Meko8195 said...
on May. 10 2011 at 10:54 am
Meko8195, Dover, Pennsylvania
0 articles 4 photos 96 comments

Favorite Quote:
The pressure makes us stronger, the struggle makes us hunger; the hard lessons make the difference...and the difference makes it worth it.

I to saw some small errors like saying "safe" instead of "save". small errors but other than that the stories great :)

on May. 7 2011 at 12:49 am
Garnet77 PLATINUM, Sinagpore, Other
31 articles 6 photos 577 comments

Favorite Quote:
"Everything's a triangle." ~ My mother

"Write what you love, write what you care about, because sometimes, it's the easiest way to be heard."

I think the only errors I saw may have been some past/present tense problems. Other than that, it was really good. I think you’re succeeding in making it a sort of puzzle :)

on May. 5 2011 at 6:30 pm
faerietalesdie SILVER, Riverside, California
6 articles 1 photo 2 comments

Thank you! The second chapter is supposed to be like that. It makes a lot more sense after reading the third chapter. The whole story is supposed to be a puzzle (I just don't know if I suceeded in making it one).

What sort of errors are there? I wouldn't be surprised if I mispelled something.

Ok! I'll defintely check it out. I like the sound of the title all ready.

Thank you again!

on May. 5 2011 at 9:15 am
Garnet77 PLATINUM, Sinagpore, Other
31 articles 6 photos 577 comments

Favorite Quote:
"Everything's a triangle." ~ My mother

"Write what you love, write what you care about, because sometimes, it's the easiest way to be heard."

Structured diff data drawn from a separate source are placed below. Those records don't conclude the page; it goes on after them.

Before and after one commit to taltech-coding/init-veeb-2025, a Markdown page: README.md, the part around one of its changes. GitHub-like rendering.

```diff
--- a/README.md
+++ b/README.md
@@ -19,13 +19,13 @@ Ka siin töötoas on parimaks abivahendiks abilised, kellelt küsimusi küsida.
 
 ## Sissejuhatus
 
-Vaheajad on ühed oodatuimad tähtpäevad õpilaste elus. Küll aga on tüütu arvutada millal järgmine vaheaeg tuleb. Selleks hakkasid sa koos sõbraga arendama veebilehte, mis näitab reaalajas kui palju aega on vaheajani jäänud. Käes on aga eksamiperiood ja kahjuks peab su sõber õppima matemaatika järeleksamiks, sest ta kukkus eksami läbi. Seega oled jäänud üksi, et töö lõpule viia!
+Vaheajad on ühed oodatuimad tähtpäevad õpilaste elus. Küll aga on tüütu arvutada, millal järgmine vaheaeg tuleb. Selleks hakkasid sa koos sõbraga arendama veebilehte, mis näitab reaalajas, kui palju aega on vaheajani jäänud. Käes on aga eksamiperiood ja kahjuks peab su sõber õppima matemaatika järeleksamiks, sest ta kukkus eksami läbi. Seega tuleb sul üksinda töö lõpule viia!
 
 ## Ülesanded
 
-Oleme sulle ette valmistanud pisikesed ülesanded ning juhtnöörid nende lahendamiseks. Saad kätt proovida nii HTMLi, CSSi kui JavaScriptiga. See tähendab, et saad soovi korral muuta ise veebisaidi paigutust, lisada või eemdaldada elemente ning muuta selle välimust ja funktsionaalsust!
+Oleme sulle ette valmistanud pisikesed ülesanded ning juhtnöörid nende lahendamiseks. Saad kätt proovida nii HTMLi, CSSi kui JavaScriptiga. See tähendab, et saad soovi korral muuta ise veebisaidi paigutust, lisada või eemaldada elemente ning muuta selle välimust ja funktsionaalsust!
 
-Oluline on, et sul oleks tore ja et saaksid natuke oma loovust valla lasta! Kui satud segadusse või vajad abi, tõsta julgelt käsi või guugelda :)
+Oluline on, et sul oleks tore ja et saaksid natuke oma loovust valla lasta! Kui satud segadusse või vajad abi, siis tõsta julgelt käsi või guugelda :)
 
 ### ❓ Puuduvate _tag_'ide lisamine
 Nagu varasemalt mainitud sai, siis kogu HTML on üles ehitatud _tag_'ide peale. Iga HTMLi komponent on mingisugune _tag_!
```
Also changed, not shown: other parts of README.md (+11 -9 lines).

Hey! I love the sense of mystery in the first chapter. For a second, I had no idea what was going on. I like the style of your writing, even though I caught a few minor errors that can be taken care of easily. I’m interested to see where the story is going. And if you’d like, check out my novel--Wandering Soul. I’m kind of posting it as I write, and I’d appreciate some feedback. Thanks. Anyway, keep writing :)